** Opening EXCERPTED RECORDS block **

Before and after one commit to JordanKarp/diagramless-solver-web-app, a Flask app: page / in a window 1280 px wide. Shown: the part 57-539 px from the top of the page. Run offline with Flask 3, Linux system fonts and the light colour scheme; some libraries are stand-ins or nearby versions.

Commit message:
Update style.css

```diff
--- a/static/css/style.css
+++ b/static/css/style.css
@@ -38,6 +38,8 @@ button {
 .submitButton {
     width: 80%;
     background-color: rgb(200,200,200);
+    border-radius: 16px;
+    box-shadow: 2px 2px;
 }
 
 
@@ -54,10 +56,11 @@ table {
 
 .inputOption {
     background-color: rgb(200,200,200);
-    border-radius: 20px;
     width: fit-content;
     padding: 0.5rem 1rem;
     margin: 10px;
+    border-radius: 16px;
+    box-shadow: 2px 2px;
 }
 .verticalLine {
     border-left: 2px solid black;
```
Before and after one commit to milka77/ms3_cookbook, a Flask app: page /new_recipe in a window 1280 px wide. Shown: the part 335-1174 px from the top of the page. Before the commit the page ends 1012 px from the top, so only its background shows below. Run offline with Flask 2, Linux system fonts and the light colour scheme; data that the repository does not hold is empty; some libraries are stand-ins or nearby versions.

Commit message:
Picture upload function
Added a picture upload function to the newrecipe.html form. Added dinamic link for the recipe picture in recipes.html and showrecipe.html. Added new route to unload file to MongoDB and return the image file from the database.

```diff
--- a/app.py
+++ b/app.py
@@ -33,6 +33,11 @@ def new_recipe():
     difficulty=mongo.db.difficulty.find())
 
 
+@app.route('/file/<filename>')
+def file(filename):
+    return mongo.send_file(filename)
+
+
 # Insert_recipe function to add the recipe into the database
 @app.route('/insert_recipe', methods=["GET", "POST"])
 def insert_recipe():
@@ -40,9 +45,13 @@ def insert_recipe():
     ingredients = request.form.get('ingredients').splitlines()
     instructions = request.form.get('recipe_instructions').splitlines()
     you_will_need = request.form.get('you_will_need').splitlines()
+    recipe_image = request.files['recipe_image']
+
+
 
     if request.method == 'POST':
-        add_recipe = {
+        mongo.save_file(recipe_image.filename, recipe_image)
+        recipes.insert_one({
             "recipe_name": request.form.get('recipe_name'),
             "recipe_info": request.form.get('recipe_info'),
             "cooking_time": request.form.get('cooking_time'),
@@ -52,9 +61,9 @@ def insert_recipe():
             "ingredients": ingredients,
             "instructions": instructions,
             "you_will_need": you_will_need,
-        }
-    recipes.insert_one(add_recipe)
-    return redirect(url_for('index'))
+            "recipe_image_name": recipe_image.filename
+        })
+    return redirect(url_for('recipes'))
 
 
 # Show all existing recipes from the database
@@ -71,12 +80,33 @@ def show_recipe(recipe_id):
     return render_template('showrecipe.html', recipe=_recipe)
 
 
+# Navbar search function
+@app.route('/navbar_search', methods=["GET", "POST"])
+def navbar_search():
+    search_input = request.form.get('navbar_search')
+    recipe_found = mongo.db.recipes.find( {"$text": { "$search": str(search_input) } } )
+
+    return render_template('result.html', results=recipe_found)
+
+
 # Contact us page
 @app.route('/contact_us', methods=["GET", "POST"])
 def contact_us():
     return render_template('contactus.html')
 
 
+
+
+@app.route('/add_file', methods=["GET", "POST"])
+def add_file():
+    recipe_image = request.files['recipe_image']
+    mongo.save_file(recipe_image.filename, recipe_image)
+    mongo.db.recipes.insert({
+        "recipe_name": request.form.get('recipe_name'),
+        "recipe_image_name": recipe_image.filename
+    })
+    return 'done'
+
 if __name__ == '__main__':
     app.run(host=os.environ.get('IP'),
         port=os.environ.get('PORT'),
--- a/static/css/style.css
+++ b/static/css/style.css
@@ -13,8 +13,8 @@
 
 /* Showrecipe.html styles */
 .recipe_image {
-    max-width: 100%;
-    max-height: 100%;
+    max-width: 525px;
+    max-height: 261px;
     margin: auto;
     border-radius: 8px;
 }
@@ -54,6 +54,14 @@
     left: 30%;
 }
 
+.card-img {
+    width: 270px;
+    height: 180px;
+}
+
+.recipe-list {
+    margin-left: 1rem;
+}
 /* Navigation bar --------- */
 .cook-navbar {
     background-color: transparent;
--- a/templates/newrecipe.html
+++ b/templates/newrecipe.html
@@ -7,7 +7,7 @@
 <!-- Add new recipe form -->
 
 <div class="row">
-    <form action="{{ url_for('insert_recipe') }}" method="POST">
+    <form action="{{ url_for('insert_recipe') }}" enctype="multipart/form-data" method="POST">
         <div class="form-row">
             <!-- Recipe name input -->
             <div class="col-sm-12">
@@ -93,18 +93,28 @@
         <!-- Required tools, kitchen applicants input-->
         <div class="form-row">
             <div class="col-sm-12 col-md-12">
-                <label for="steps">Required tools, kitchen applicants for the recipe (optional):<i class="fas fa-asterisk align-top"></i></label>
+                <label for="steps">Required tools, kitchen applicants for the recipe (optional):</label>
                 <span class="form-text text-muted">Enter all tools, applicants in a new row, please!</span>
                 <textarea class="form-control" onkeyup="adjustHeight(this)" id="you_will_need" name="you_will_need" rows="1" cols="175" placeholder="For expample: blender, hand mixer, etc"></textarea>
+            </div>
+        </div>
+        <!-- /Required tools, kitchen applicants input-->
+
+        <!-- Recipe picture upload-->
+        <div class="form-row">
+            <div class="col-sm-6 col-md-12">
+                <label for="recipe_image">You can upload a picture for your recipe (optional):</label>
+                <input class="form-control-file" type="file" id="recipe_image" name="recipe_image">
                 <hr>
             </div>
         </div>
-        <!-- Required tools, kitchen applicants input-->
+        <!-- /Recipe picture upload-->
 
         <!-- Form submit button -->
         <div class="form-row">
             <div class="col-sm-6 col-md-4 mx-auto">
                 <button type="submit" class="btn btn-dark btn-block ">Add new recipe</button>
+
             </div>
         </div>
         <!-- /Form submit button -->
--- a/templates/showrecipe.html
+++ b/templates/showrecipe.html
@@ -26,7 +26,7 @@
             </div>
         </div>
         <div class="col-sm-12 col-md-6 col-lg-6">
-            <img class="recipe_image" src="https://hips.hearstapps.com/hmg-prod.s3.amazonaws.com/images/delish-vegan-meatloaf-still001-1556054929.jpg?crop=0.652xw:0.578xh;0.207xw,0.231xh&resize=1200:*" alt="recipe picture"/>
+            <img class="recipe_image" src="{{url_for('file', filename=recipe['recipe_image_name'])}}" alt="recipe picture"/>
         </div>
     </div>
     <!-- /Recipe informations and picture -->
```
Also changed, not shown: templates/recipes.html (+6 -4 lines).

** Closing EXCERPTED RECORDS block **

> **TO DO**
The material shown above is to be retyped in full, without alteration.

> **THE COMPLETED TASK**
Before and after one commit to JordanKarp/diagramless-solver-web-app, a Flask app: page / in a window 1280 px wide. Shown: the part 57-539 px from the top of the page. Run offline with Flask 3, Linux system fonts and the light colour scheme; some libraries are stand-ins or nearby versions.

Commit message:
Update style.css

```diff
--- a/static/css/style.css
+++ b/static/css/style.css
@@ -38,6 +38,8 @@ button {
 .submitButton {
     width: 80%;
     background-color: rgb(200,200,200);
+    border-radius: 16px;
+    box-shadow: 2px 2px;
 }
 
 
@@ -54,10 +56,11 @@ table {
 
 .inputOption {
     background-color: rgb(200,200,200);
-    border-radius: 20px;
     width: fit-content;
     padding: 0.5rem 1rem;
     margin: 10px;
+    border-radius: 16px;
+    box-shadow: 2px 2px;
 }
 .verticalLine {
     border-left: 2px solid black;
```
Before and after one commit to milka77/ms3_cookbook, a Flask app: page /new_recipe in a window 1280 px wide. Shown: the part 335-1174 px from the top of the page. Before the commit the page ends 1012 px from the top, so only its background shows below. Run offline with Flask 2, Linux system fonts and the light colour scheme; data that the repository does not hold is empty; some libraries are stand-ins or nearby versions.

Commit message:
Picture upload function
Added a picture upload function to the newrecipe.html form. Added dinamic link for the recipe picture in recipes.html and showrecipe.html. Added new route to unload file to MongoDB and return the image file from the database.

```diff
--- a/app.py
+++ b/app.py
@@ -33,6 +33,11 @@ def new_recipe():
     difficulty=mongo.db.difficulty.find())
 
 
+@app.route('/file/<filename>')
+def file(filename):
+    return mongo.send_file(filename)
+
+
 # Insert_recipe function to add the recipe into the database
 @app.route('/insert_recipe', methods=["GET", "POST"])
 def insert_recipe():
@@ -40,9 +45,13 @@ def insert_recipe():
     ingredients = request.form.get('ingredients').splitlines()
     instructions = request.form.get('recipe_instructions').splitlines()
     you_will_need = request.form.get('you_will_need').splitlines()
+    recipe_image = request.files['recipe_image']
+
+
 
     if request.method == 'POST':
-        add_recipe = {
+        mongo.save_file(recipe_image.filename, recipe_image)
+        recipes.insert_one({
             "recipe_name": request.form.get('recipe_name'),
             "recipe_info": request.form.get('recipe_info'),
             "cooking_time": request.form.get('cooking_time'),
@@ -52,9 +61,9 @@ def insert_recipe():
             "ingredients": ingredients,
             "instructions": instructions,
             "you_will_need": you_will_need,
-        }
-    recipes.insert_one(add_recipe)
-    return redirect(url_for('index'))
+            "recipe_image_name": recipe_image.filename
+        })
+    return redirect(url_for('recipes'))
 
 
 # Show all existing recipes from the database
@@ -71,12 +80,33 @@ def show_recipe(recipe_id):
     return render_template('showrecipe.html', recipe=_recipe)
 
 
+# Navbar search function
+@app.route('/navbar_search', methods=["GET", "POST"])
+def navbar_search():
+    search_input = request.form.get('navbar_search')
+    recipe_found = mongo.db.recipes.find( {"$text": { "$search": str(search_input) } } )
+
+    return render_template('result.html', results=recipe_found)
+
+
 # Contact us page
 @app.route('/contact_us', methods=["GET", "POST"])
 def contact_us():
     return render_template('contactus.html')
 
 
+
+
+@app.route('/add_file', methods=["GET", "POST"])
+def add_file():
+    recipe_image = request.files['recipe_image']
+    mongo.save_file(recipe_image.filename, recipe_image)
+    mongo.db.recipes.insert({
+        "recipe_name": request.form.get('recipe_name'),
+        "recipe_image_name": recipe_image.filename
+    })
+    return 'done'
+
 if __name__ == '__main__':
     app.run(host=os.environ.get('IP'),
         port=os.environ.get('PORT'),
--- a/static/css/style.css
+++ b/static/css/style.css
@@ -13,8 +13,8 @@
 
 /* Showrecipe.html styles */
 .recipe_image {
-    max-width: 100%;
-    max-height: 100%;
+    max-width: 525px;
+    max-height: 261px;
     margin: auto;
     border-radius: 8px;
 }
@@ -54,6 +54,14 @@
     left: 30%;
 }
 
+.card-img {
+    width: 270px;
+    height: 180px;
+}
+
+.recipe-list {
+    margin-left: 1rem;
+}
 /* Navigation bar --------- */
 .cook-navbar {
     background-color: transparent;
--- a/templates/newrecipe.html
+++ b/templates/newrecipe.html
@@ -7,7 +7,7 @@
 <!-- Add new recipe form -->
 
 <div class="row">
-    <form action="{{ url_for('insert_recipe') }}" method="POST">
+    <form action="{{ url_for('insert_recipe') }}" enctype="multipart/form-data" method="POST">
         <div class="form-row">
             <!-- Recipe name input -->
             <div class="col-sm-12">
@@ -93,18 +93,28 @@
         <!-- Required tools, kitchen applicants input-->
         <div class="form-row">
             <div class="col-sm-12 col-md-12">
-                <label for="steps">Required tools, kitchen applicants for the recipe (optional):<i class="fas fa-asterisk align-top"></i></label>
+                <label for="steps">Required tools, kitchen applicants for the recipe (optional):</label>
                 <span class="form-text text-muted">Enter all tools, applicants in a new row, please!</span>
                 <textarea class="form-control" onkeyup="adjustHeight(this)" id="you_will_need" name="you_will_need" rows="1" cols="175" placeholder="For expample: blender, hand mixer, etc"></textarea>
+            </div>
+        </div>
+        <!-- /Required tools, kitchen applicants input-->
+
+        <!-- Recipe picture upload-->
+        <div class="form-row">
+            <div class="col-sm-6 col-md-12">
+                <label for="recipe_image">You can upload a picture for your recipe (optional):</label>
+                <input class="form-control-file" type="file" id="recipe_image" name="recipe_image">
                 <hr>
             </div>
         </div>
-        <!-- Required tools, kitchen applicants input-->
+        <!-- /Recipe picture upload-->
 
         <!-- Form submit button -->
         <div class="form-row">
             <div class="col-sm-6 col-md-4 mx-auto">
                 <button type="submit" class="btn btn-dark btn-block ">Add new recipe</button>
+
             </div>
         </div>
         <!-- /Form submit button -->
--- a/templates/showrecipe.html
+++ b/templates/showrecipe.html
@@ -26,7 +26,7 @@
             </div>
         </div>
         <div class="col-sm-12 col-md-6 col-lg-6">
-            <img class="recipe_image" src="https://hips.hearstapps.com/hmg-prod.s3.amazonaws.com/images/delish-vegan-meatloaf-still001-1556054929.jpg?crop=0.652xw:0.578xh;0.207xw,0.231xh&resize=1200:*" alt="recipe picture"/>
+            <img class="recipe_image" src="{{url_for('file', filename=recipe['recipe_image_name'])}}" alt="recipe picture"/>
         </div>
     </div>
     <!-- /Recipe informations and picture -->
```
Also changed, not shown: templates/recipes.html (+6 -4 lines).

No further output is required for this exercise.